"During the early middle ages, Europe developed complex and varied Christian cultures, and from about 1100 secular rulers, competing factions and inspired individuals continued to engender a diverse and ever-changing mix within Christian society. This volume explores the wide range of institutions, practices and experiences associated with the life of European Christians in the later middle ages. The clergy of this period initiated new approaches to the role of priests, bishops and popes, and developed an ambitious project to instruct the laity. For lay people, the practices of parish religion were central, but many sought additional ways to enrich their lives as Christians. Impulses towards reform and renewal periodically swept across Europe, led by charismatic preachers and supported by secular rulers. This book provides accessible accounts of these complex historical processes and entices the reader towards further enquiry." - Cambridge University Press

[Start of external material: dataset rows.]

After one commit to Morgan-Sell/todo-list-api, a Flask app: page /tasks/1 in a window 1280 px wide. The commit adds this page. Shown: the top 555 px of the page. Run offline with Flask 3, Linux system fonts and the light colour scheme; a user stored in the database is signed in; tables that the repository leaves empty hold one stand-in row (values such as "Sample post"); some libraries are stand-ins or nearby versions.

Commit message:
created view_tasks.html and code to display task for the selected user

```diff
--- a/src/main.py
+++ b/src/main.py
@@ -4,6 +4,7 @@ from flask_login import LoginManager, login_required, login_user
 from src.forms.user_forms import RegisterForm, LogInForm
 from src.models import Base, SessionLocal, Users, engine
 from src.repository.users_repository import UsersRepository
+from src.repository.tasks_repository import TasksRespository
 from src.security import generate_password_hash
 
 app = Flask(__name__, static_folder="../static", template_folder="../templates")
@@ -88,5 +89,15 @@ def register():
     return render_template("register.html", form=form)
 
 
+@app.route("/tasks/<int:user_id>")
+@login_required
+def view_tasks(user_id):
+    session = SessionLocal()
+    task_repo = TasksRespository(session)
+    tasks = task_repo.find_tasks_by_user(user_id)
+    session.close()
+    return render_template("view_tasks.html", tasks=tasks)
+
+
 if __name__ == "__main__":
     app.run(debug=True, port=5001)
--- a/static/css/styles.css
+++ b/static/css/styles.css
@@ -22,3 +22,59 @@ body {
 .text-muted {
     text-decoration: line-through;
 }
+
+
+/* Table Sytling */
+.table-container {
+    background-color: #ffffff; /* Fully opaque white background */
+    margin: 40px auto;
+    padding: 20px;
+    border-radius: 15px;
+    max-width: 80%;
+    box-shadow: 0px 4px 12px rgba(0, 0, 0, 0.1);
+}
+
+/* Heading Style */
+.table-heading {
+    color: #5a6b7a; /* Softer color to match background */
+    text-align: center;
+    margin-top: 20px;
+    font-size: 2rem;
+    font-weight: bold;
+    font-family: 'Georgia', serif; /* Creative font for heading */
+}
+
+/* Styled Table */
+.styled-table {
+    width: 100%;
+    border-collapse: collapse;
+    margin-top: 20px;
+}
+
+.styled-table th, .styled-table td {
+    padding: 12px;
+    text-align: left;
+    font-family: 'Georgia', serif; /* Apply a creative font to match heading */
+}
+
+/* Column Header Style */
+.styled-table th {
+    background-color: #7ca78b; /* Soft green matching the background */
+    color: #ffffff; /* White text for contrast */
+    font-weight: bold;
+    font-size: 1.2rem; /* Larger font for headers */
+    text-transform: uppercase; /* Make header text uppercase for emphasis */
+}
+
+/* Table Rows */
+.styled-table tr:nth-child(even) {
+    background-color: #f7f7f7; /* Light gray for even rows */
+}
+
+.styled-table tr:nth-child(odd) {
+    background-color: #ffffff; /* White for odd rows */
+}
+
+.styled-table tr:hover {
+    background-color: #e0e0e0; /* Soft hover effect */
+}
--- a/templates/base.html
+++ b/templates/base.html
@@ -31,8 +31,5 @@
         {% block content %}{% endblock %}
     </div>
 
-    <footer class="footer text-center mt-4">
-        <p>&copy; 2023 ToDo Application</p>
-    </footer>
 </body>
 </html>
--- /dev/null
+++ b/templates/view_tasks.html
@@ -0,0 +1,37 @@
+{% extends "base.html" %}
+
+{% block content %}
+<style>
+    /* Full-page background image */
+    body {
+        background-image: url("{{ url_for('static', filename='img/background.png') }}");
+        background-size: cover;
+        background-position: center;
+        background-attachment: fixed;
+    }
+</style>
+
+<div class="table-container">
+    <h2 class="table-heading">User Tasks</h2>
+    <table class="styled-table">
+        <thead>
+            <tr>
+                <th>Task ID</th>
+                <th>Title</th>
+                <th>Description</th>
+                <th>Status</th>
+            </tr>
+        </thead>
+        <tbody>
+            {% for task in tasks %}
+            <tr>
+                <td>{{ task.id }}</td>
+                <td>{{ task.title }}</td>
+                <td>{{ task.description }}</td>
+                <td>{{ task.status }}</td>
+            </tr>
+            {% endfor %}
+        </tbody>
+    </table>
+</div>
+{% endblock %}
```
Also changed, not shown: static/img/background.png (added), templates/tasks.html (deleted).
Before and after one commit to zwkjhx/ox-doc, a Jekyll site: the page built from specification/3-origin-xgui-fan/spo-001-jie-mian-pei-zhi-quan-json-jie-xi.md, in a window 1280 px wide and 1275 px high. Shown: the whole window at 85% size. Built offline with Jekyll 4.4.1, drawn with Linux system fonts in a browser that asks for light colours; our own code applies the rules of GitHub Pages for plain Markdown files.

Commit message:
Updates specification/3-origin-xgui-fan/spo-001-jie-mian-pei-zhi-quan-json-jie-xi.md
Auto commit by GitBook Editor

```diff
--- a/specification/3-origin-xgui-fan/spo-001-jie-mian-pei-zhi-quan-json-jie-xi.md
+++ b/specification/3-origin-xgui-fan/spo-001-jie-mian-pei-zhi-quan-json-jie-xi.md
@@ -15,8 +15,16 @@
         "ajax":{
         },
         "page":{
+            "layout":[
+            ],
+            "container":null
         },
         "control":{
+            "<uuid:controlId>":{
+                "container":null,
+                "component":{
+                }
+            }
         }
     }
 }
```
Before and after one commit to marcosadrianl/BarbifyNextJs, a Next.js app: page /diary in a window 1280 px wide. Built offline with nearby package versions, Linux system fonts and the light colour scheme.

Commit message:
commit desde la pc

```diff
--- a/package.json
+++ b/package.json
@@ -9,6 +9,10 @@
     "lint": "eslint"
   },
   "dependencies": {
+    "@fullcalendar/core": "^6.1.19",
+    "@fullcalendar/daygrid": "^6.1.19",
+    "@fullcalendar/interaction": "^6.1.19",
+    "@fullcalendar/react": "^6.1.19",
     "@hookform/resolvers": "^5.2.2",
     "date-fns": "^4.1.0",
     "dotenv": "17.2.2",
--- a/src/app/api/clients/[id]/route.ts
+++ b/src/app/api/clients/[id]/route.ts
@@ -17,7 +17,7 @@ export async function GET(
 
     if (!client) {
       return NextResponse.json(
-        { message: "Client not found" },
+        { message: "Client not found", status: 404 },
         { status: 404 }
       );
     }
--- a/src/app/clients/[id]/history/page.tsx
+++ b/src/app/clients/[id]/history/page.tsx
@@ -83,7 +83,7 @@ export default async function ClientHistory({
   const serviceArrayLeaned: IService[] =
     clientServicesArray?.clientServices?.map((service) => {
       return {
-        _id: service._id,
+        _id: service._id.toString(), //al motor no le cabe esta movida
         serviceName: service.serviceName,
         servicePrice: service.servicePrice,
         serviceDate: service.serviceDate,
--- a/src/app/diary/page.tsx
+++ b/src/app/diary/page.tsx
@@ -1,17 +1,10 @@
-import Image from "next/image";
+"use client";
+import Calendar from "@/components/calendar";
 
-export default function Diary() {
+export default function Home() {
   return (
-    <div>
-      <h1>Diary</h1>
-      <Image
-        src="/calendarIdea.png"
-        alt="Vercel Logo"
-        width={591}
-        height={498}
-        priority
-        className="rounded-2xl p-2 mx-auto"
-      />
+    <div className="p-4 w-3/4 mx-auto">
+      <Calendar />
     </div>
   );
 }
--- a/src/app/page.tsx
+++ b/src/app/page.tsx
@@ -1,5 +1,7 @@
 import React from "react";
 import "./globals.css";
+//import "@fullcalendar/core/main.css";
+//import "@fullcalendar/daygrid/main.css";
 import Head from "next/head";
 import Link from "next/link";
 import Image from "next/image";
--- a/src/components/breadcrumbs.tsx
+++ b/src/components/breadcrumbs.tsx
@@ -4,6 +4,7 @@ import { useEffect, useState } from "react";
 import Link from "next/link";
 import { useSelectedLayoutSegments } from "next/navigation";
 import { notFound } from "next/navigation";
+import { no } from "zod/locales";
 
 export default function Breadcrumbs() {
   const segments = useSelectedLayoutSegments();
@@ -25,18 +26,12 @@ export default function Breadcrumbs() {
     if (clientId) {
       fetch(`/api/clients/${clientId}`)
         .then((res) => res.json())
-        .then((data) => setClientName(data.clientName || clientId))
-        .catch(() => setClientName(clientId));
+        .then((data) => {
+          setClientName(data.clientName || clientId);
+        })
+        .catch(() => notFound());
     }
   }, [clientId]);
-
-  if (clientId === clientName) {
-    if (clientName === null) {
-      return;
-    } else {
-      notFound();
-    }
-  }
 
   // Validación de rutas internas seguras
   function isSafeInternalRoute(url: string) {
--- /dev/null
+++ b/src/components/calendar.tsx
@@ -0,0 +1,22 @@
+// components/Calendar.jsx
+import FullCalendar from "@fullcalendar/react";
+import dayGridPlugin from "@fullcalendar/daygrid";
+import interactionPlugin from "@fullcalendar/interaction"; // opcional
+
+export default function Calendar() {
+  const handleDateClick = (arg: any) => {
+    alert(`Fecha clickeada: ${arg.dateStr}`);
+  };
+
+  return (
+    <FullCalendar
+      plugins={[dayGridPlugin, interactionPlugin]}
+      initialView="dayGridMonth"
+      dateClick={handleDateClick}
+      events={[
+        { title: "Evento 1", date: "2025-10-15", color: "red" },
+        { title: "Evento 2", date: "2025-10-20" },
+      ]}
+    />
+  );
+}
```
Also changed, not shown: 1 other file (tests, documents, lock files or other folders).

Encyclopedia of Medieval Literature by
"Often misleadingly called the Dark Ages, the period between the fall of Rome and the Renaissance was a time of great creativity. The Middle Ages gave rise to some of the world's most enduring and influential literary works, including Dante's Commedia, Chaucer's The Canterbury Tales, and a large body of Arthurian lore and legend. This reference is a comprehensive guide to literature written between 500 and 1500. While the volume is primarily devoted to the early literature of England, it also includes entries for historical persons and subjects of cultural relevance which would have been discussed in literary works or which might have affected their creation. Multicultural in scope, the book also covers Islamic, Hispanic, Celtic, Mongolian, Germanic, Italian, and Russian literature and culture of the Middle Ages. Longer entries provide thorough coverage of major English authors such as Chaucer and Malory, and of entire genres, such as drama, lyric, ballad, debate, saga, chronicle, and hagiography. Shorter entries examine particular literary works; significant kings, artists, explorers, and religious leaders; important themes, such as courtly love and chivalry; and major historical events, such as the Crusades. The entries are written by scholars and each entry concludes with a brief bibliography. The volume closes with a list of the most valuable general works for further reading." - Publisher
The Oxford Dictionary of Saints by
"Far more than a dry hagiographical account of the lives of saints, this entertaining and authoritative dictionary breathes life into its subjects and is as browsable as it is informative. First published in 1978, the Oxford Dictionary of Saints offers more than 1,700 fascinating and informative entries covering the lives, cults, and artistic associations of saints from around the world, from the famous to the obscure, the rich to the poor, and the academic to the uneducated. From all walks of life and from all periods of history and from around the world, the wide varieties of personalities and achievements of the canonized are reflected. An updated introduction explains the steps towards becoming a saint, the processes of beatification and canonization." - Oxford University Press